→ DIRECTIONS
Where does the word "string" appear in the data? Copy every line that holds it.

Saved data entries

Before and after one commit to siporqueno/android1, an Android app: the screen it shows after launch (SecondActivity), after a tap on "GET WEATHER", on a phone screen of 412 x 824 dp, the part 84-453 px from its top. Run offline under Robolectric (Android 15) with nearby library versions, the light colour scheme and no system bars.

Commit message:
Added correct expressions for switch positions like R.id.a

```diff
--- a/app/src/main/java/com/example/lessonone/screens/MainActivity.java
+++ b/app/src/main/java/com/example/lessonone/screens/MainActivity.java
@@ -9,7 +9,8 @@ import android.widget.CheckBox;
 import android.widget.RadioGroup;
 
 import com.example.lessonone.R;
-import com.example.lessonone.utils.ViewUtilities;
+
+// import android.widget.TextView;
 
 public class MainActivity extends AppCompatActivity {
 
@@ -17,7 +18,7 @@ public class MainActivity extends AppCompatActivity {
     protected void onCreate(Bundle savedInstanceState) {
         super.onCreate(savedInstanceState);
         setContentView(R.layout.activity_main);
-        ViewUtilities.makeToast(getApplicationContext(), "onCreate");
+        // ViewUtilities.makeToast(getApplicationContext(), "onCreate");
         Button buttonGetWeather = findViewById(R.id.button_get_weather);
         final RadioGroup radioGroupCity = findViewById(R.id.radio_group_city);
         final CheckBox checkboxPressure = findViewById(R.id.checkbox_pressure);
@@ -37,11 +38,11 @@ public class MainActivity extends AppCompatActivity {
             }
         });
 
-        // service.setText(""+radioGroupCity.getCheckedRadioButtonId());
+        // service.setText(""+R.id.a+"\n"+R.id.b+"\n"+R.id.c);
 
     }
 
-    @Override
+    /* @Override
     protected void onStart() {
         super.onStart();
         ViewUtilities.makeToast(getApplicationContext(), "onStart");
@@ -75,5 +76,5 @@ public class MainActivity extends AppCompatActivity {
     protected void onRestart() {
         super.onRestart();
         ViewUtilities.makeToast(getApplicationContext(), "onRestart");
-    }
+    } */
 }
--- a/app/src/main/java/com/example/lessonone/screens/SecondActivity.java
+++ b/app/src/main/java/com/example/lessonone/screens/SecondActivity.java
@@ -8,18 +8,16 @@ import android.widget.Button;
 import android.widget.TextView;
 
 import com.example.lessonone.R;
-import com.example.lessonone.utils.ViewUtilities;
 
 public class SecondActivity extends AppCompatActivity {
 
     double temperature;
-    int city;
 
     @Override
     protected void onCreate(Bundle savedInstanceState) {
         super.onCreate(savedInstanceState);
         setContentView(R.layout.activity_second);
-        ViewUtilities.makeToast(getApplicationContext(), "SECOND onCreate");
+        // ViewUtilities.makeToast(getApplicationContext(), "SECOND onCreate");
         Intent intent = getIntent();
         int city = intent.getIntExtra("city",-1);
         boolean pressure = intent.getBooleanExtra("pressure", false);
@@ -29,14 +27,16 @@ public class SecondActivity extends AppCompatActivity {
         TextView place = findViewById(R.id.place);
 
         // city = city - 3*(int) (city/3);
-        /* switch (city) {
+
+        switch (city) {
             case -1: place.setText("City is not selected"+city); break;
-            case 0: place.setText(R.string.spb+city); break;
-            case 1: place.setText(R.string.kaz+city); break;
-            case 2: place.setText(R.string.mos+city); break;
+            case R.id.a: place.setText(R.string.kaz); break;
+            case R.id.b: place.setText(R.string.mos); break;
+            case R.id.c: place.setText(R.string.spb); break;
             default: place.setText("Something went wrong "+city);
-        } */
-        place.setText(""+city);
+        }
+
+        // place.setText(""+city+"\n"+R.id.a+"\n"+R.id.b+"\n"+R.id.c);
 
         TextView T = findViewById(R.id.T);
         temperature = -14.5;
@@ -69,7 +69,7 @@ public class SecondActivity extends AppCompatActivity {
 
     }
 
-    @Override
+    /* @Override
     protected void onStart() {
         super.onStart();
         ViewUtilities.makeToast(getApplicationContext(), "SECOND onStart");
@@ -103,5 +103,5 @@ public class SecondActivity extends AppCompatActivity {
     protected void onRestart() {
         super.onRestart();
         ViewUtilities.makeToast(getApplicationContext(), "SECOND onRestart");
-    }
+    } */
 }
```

→ SOLVED EXERCISE
-            case 0: place.setText(R.string.spb+city); break;
-            case 1: place.setText(R.string.kaz+city); break;
-            case 2: place.setText(R.string.mos+city); break;
+            case R.id.a: place.setText(R.string.kaz); break;
+            case R.id.b: place.setText(R.string.mos); break;
+            case R.id.c: place.setText(R.string.spb); break;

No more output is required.